Recast vote sees Ottery planning application approved
PUBLISHED: 13:01 07 December 2017 | UPDATED: 13:34 08 December 2017
A development for 10 homes at the Old Manse has been given the green light.
Plans to create 10 homes in the centre of Ottery St Mary have been given the green light, despite concerns over parking and access.
The proposal, seeking to convert The Old Manse, in Mill Street, into 10 new dwellings, was approved at East Devon District Council’s development management committee on Tuesday (December 5).
Previously, concerns have been raised by the town council and neighbouring residents in Franklea Close over access to the site and the lack of parking with four spaces being created for 10 homes.
The ground floor of the building is currently used for financial and professional services but the applicant is seeking to add retail, eating or drinking as potential business uses.
Speaking at the meeting, town councillor Ian Holmes said this development is ‘totally inappropriate’.
He added: “The present application is over development of the site and there is totally inadequate car parking.

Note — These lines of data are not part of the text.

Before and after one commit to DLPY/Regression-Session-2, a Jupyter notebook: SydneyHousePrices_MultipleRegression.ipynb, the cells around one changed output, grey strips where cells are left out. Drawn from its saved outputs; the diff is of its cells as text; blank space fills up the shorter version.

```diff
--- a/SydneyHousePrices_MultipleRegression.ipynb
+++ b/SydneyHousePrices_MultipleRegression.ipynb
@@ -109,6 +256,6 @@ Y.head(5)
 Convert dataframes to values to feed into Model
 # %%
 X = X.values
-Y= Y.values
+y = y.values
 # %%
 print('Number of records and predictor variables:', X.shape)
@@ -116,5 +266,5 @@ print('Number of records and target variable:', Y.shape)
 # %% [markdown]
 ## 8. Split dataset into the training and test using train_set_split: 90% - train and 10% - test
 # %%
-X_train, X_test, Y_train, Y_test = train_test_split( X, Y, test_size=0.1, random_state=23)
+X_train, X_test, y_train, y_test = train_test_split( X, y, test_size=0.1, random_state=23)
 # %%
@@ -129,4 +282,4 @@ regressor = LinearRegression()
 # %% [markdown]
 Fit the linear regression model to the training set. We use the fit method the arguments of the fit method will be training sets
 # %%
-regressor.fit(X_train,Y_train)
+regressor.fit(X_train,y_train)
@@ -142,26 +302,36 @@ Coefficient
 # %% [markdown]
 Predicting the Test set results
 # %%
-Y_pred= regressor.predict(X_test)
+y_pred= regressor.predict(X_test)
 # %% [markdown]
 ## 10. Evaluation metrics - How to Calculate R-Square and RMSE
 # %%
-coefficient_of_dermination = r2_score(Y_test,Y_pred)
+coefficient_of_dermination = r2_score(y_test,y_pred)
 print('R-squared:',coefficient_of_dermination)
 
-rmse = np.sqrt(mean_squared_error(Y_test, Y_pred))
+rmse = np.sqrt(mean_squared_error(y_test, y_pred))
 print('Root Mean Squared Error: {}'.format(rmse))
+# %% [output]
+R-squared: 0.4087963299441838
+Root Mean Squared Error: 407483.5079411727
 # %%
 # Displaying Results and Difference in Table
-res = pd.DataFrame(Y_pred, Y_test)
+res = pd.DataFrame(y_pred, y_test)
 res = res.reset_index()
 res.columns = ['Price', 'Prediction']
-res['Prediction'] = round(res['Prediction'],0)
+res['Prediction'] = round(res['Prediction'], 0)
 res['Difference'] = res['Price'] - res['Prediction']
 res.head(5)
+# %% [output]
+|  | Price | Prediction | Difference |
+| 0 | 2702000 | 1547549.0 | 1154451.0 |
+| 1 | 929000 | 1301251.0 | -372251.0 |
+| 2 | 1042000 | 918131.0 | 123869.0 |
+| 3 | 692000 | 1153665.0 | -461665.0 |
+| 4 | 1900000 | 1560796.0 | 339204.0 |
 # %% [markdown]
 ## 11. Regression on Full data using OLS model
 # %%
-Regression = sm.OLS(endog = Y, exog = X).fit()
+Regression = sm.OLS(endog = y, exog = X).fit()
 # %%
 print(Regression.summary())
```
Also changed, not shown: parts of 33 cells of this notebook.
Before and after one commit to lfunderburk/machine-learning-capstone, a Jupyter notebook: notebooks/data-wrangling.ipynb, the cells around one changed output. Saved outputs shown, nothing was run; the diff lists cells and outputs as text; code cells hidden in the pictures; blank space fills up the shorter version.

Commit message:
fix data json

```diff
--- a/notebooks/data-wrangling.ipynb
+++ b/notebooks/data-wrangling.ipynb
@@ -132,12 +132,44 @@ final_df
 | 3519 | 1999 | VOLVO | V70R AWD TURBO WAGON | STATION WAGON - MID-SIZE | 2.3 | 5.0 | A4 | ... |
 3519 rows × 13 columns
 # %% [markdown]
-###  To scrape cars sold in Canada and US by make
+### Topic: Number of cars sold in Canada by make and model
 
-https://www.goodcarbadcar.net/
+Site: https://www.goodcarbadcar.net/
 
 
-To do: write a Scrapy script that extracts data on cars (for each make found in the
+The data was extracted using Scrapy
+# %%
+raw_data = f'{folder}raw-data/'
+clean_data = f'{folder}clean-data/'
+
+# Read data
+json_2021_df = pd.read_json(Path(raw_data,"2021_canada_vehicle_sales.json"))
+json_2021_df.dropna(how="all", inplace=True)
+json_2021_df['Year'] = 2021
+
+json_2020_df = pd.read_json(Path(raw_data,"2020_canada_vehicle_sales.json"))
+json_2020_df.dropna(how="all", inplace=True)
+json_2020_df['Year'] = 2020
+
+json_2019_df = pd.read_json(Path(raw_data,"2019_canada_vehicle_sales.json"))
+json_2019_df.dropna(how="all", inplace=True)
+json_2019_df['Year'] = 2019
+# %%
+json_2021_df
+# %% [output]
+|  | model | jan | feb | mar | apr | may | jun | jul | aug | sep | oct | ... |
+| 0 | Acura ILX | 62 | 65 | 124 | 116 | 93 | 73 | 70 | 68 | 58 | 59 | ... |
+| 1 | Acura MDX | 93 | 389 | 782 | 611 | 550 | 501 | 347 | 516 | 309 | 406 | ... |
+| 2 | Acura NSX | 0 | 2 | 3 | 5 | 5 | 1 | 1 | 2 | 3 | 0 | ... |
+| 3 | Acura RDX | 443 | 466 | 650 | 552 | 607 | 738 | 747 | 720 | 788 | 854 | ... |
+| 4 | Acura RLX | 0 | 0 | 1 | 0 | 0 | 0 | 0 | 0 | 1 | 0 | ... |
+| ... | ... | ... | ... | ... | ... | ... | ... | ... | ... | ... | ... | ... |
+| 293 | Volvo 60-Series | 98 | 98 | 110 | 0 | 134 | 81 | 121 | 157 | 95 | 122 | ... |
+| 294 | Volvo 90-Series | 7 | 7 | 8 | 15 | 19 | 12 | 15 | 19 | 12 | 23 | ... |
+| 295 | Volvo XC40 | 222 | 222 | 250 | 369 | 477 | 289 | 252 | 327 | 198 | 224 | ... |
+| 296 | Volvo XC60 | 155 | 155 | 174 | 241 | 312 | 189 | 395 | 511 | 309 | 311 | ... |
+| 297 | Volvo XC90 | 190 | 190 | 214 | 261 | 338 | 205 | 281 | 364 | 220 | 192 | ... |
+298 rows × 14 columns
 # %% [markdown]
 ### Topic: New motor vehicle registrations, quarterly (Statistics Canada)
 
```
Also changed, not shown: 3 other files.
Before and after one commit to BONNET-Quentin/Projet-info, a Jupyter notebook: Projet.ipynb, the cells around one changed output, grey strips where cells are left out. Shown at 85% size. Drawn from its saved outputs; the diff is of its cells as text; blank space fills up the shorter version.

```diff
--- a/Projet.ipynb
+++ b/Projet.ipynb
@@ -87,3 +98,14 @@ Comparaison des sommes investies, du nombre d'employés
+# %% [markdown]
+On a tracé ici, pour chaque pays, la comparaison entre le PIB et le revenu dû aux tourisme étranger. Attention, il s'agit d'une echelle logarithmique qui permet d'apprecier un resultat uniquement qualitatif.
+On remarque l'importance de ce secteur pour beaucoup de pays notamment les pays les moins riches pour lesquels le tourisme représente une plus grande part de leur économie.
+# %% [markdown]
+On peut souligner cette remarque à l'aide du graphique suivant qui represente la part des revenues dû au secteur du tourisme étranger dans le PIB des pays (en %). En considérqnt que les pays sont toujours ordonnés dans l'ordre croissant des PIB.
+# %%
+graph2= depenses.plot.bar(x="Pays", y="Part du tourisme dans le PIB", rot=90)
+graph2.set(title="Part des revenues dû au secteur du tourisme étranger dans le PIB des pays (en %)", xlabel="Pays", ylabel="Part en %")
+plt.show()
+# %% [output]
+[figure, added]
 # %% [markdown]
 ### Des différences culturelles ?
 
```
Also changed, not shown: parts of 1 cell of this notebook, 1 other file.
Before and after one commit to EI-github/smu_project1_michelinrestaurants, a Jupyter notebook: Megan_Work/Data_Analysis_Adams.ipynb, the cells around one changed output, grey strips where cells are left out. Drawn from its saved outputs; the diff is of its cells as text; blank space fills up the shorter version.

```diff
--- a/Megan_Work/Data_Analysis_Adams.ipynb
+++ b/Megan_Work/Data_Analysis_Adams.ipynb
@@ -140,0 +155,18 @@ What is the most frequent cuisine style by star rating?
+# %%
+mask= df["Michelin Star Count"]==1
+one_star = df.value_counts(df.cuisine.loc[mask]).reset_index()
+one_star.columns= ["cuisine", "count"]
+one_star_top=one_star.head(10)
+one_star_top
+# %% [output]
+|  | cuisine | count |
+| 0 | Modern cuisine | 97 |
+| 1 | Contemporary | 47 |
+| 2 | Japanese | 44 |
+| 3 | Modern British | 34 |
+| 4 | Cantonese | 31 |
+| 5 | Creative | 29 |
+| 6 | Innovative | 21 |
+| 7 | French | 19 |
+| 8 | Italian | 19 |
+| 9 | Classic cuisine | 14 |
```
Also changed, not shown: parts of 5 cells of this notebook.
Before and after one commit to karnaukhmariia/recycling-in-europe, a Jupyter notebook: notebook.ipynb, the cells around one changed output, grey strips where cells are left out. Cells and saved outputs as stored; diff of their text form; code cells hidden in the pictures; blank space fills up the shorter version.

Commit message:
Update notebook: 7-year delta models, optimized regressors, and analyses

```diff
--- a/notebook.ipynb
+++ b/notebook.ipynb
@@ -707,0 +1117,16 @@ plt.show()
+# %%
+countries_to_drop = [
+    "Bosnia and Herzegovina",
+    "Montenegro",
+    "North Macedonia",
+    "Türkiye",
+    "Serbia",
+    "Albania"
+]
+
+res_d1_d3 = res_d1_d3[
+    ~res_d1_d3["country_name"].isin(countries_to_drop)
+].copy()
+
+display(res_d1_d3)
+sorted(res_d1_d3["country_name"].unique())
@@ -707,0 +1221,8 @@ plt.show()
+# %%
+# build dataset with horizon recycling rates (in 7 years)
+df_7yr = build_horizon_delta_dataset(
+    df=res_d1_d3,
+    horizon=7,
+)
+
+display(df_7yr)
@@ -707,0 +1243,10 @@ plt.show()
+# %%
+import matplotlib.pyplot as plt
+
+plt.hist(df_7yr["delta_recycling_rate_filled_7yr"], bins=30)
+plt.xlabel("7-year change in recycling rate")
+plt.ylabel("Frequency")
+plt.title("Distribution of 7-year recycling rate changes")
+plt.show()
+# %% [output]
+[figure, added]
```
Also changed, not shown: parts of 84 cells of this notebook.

“The access is too steep and the residents of Franklea Close will suffer from cars parking there.”
Cllr Roger Giles said: “To my mind, to provide this development with four car parking spaces is totally unacceptable.
“This is key site at the heart of Ottery and I do not think it right that an unacceptable design will be forced on the people of Ottery.”
After the initial vote on a motion to approve the application was tied at seven each, committee chairman cllr Mike Howe re-cast his vote to give the application to go-ahead.
Cllr David Key added: “With regard to the access for the building of the properties I can’t see a problem.
“This site is derelict, it needs something doing to it and I think what is planned there is very, very good.
“There are car parks in Ottery St Mary that people can actually walk to.
“I honestly cannot see a problem with this development at all.”
During the meeting, concerns were raised over the district council’s policy of having two spaces per dwelling, however, Cllr Howe pointed out that in sustainable areas such as town centres this is not the case.
Councillor Paul Carter: “I would think that the four spaces for 10 homes are probably better. If you’ve got four cars going down Franklea Close is probably better than 20.
“Four would probably be similar to what is there now – I don’t see that as a major change.”